Don't let the devil's perfection be the enemy of Bible-reading progress
My wife was just telling me about about a Bible reading plan she has in an app on her phone. She was also telling me how it comes up with the particularly unhelpful, slightly hectoring, statement of how many days you happen to have missed.
You have missed 3-days. Eep! You have missed 10-days. Yikes! You have missed… just close that there.
The problem with this is that we tend to look at that and think we’ve blown it. What’s the point of maintaining a Bible-reading plan now? I’m just too far behind. Unless I maintain it perfectly, or keep it within an easily claw-backable amount, I may as well give up altogether.
Now, I’m not a Bible-reading plan zealot. In fact – and hold onto your hats my conservative Evangelical friends – but you’ll struggle to find a single command in the Bible that tells you to read your Bible. Dwell, meditate, conform yourself to, etc, yes. But read it? Actually, no.
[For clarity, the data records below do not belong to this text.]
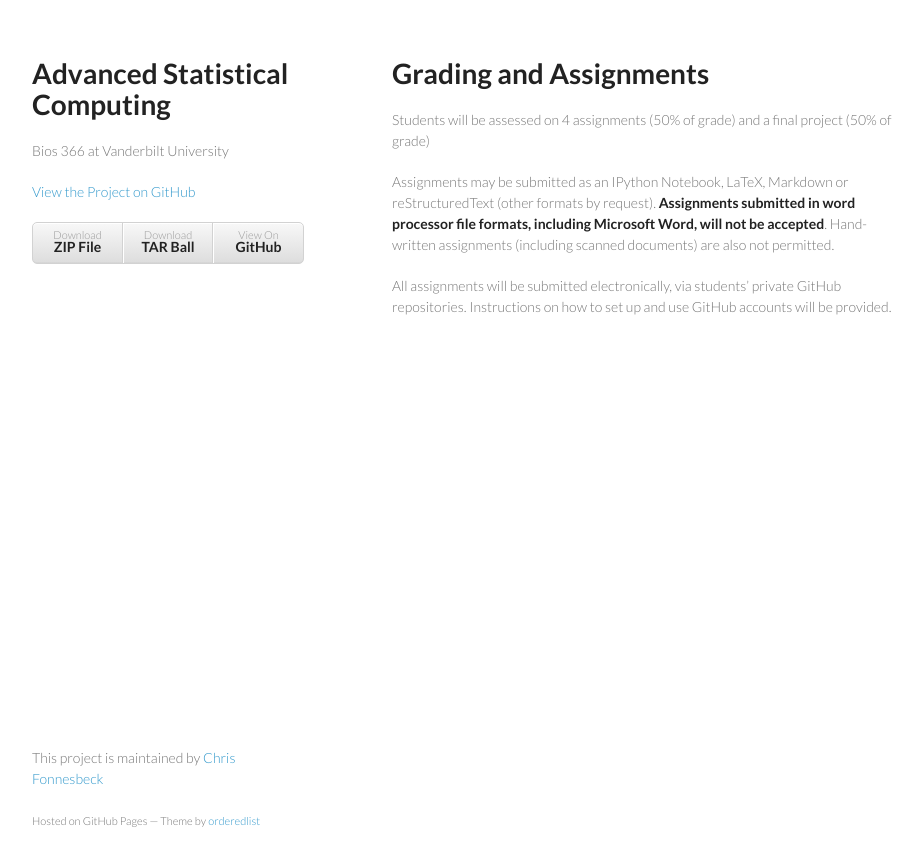
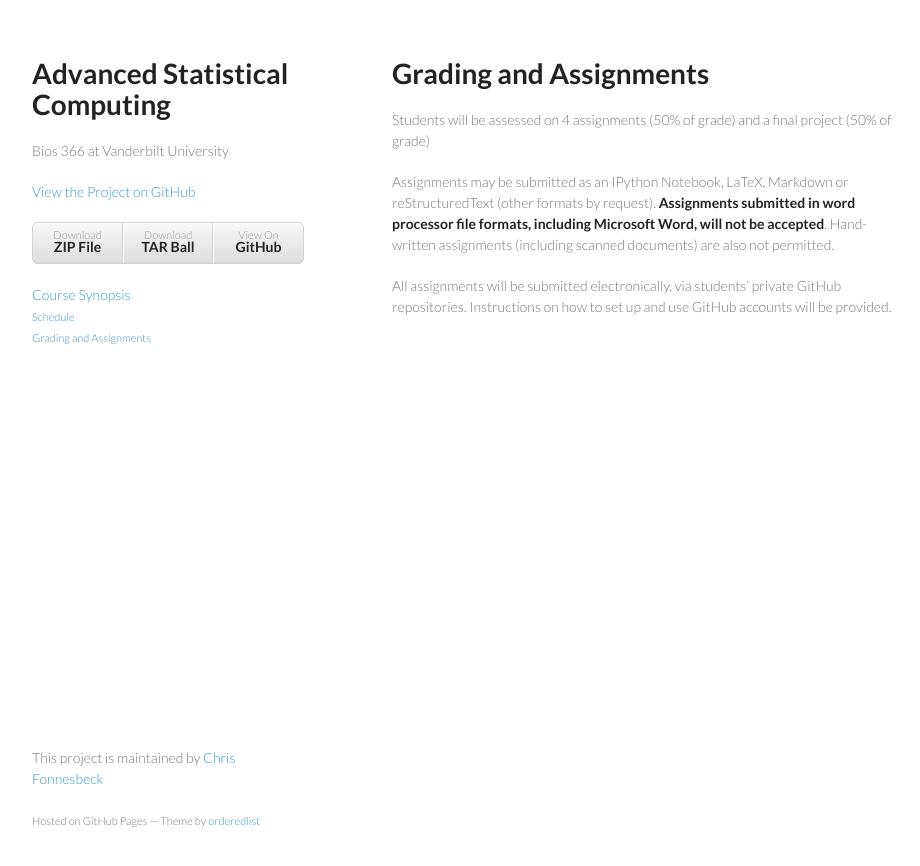
Before and after one commit to fonnesbeck/Bios8366, a Jekyll site: the page built from grading.md, in a window 1280 px wide. Shown: the top 866 px of the page, without its empty margins (178-1098 px from the left). Built offline with Jekyll 4.4.1, drawn with Linux system fonts in a browser that asks for light colours.

Commit message:
Added page index to sidebar

```diff
--- a/_layouts/default.html
+++ b/_layouts/default.html
@@ -25,6 +25,14 @@
           <li><a href="https://github.com/fonnesbeck/Bios366/tarball/master">Download <strong>TAR Ball</strong></a></li>
           <li><a href="https://github.com/fonnesbeck/Bios366">View On <strong>GitHub</strong></a></li>
         </ul>
+
+        <a href="http://fonnesbeck.github.com/Bios366/">Course Synopsis</a>
+        <p>
+          <small><a href='http://fonnesbeck.github.com/Bios366/schedule.html'>Schedule</a></small>
+          <br/>
+          <small><a href='http://fonnesbeck.github.com/Bios366/grading.html'>Grading and Assignments</a></small>
+          <br/>
+
       </header>
       <section>
         {{ content }}
```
Now, thinking about that for two-seconds offers its own fairly obvious reason. Most Christians, throughout most of Christian history, haven’t been able to read. If the Bible insisted we are all to read it, it inevitably forces large swathes of those who follow it into immediate sin.
In fact, I think it is a very clever trick of the Devil to have instilled an strong pharasaic legalism over reading your Bible. Not (just to be clear), if you can read (which if you’re reading this, is you), that I don’t think you ought to read your Bible. I mean, that is evidently a good and healthy thing to do. But we have managed to create a culture that nigh on insists on it when, as I already said, the Bible itself doesn’t. Which does beg questions about a lot of Evangelical insistence on regular quiet times (or, if you’re American, morning devotionals) and the view propagated by some that this alone is a measure of your spiritual temperature. I mean, it might be, but I wouldn’t want to draw a straight line from that in isolation to a lukewarm, saved as through fire, Christian.
So, why do I say this is a clever trick of the Devil? Surely the Devil doesn’t want you to read your Bible? That is quite true. He wants to keep you from the truth and so keeping you from your Bible is evidently not going to help that. But this sort of legalism is, indeed, a very effective way to do just that.
Just see how quickly it happens. I must start my reading plan. Day 1, check. Day 2, check. Day 3, forgot. Never mind, I’ll catch up tomorrow. Day 4, snowed under with the kids. Day 5, the app is now telling me I’m two days behind and, including today, that’s three to catch up. I’m not sure this is working. Close the app, close the Bible, call the whole thing off.
The solution to the conundrum – particularly if you find this problem with frequency regarding reading plans – is first to throw the reading plan in the bin. The second thing is to remind yourself that the Bible – the Lord himself – does not command you to read scripture. Yes, you will get to know him better as you read it, but he calls you to meditate on it and you can do that without necessarily forcing yourself to read a certain segment a day. Third, don’t let perfection be the enemy of progress. If you pick up a plan, or decide to read the Bible on whatever schedule (or, without a schedule) don’t allow the Devil to convince you that having not done it every day is a reason, therefore, not to do it any day.
Hold these two truths together: (1) it cannot be a failure – as the Lord deems failure – to not have opened your Bible today because he doesn’t actually demand that you read the Bible every day. (2) Don’t buy into the Devil’s lie that because you haven’t read your Bible every day this week, month or year that the times you have read it haven’t done you good.
If you want to hear the Lord speak, we cannot avoid the Bible being involved. The Lord speaks through his Word. And for some folks, structures like daily quiet times and Bible-reading plans can be immensely helpful. If they work for you, have at it. But my plea is to not place more store on those things than the Bible itself does. The Bible calls us to mediate on it and be formed by it and, whilst we must know what it says to do that, at the same time that is not a command to read your Bible at set times every day.
But the Devil is so very clever and what sounds ostensibly like it can only be good (i.e. read your Bible lots) so quickly becomes a legalistic burden which, ironically, can have the very opposite effect of causing us to give up because – as Paul so often pointed out – the law does not bring life. Satan so quickly convinces us of the utmost importance of something good so that it becomes such a burden to us that we give up because we can’t do it properly.
Instead let us see reading the Bible as a good, something by which we can know Christ more and better. But let’s not see it as a law by which we live and die. After all, the Bible is not the object of our faith but Christ alone. Yes, we know him through scripture, but we can meditate on Him and the truths of the Bible without having necessarily read it that day (I trust that is what many Christians throughout history have done). And when we read it, don’t let perfection in not knowing Christ as well as we might like be the enemy of progress in knowing him better. That, dear friends, is what the Devil wants.